» Task to complete: Whenever a line of the records below contains the word "html", copy that line.

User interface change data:
##########
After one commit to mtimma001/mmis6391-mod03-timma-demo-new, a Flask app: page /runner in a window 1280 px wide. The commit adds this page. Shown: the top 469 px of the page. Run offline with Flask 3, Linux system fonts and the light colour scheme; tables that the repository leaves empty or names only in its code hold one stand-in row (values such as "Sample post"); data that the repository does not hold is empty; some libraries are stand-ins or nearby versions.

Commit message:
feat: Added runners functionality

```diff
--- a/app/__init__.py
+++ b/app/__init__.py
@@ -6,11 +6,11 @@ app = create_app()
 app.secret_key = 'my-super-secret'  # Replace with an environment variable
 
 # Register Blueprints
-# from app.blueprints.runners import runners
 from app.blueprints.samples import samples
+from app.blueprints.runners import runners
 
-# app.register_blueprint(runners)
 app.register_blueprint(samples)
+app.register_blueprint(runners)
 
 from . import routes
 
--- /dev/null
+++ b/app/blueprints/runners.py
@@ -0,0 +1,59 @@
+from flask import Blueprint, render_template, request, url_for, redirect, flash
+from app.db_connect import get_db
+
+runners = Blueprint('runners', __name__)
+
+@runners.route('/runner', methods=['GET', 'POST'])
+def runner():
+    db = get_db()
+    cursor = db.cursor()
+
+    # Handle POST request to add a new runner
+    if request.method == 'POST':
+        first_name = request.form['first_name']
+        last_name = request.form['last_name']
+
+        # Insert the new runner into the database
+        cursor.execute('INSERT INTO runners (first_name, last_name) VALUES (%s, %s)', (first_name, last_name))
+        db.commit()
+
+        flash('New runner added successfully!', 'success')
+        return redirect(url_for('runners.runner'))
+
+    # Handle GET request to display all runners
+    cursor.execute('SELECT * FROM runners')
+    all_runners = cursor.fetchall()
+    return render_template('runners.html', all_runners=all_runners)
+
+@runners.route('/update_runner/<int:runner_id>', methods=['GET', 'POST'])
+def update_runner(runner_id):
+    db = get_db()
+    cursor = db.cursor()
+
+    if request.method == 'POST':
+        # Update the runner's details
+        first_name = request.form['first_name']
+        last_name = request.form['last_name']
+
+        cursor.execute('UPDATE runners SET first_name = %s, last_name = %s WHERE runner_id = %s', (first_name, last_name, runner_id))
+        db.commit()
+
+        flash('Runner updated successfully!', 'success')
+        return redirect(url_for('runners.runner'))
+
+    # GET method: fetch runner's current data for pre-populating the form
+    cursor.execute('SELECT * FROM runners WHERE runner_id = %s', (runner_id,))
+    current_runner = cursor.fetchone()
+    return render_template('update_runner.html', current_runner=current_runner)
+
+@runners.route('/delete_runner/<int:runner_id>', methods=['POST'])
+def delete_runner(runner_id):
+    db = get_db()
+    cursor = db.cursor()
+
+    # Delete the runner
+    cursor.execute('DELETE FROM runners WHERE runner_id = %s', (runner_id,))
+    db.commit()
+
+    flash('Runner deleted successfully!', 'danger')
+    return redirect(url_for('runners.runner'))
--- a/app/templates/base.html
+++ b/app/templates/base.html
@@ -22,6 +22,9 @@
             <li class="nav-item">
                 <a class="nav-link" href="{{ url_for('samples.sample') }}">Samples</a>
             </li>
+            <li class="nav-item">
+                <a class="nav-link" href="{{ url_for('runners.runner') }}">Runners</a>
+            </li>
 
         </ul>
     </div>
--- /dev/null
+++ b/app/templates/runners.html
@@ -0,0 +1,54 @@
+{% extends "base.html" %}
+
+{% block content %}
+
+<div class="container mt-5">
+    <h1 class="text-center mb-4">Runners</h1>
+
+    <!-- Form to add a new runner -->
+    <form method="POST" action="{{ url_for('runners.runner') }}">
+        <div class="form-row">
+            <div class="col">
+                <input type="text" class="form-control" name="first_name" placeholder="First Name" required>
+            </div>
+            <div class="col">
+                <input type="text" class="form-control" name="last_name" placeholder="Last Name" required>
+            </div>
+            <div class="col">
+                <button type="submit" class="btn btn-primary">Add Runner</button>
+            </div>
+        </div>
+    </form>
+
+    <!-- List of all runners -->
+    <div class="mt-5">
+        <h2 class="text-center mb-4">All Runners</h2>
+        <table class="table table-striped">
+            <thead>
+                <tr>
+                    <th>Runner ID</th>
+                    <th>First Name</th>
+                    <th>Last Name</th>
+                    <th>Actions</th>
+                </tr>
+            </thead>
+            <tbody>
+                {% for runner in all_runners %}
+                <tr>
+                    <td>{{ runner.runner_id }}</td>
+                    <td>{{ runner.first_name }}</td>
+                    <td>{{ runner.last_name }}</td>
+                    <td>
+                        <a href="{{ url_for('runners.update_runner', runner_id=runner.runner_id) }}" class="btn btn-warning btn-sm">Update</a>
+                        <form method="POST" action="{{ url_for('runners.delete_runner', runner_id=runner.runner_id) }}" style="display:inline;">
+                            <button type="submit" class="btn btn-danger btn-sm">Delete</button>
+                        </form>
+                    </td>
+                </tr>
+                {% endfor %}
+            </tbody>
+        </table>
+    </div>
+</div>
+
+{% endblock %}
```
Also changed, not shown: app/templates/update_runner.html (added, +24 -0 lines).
##########
» Exercise output:
+    return render_template('runners.html', all_runners=all_runners)
+    return render_template('update_runner.html', current_runner=current_runner)
--- a/app/templates/base.html
+++ b/app/templates/base.html
+++ b/app/templates/runners.html
+{% extends "base.html" %}
Also changed, not shown: app/templates/update_runner.html (added, +24 -0 lines).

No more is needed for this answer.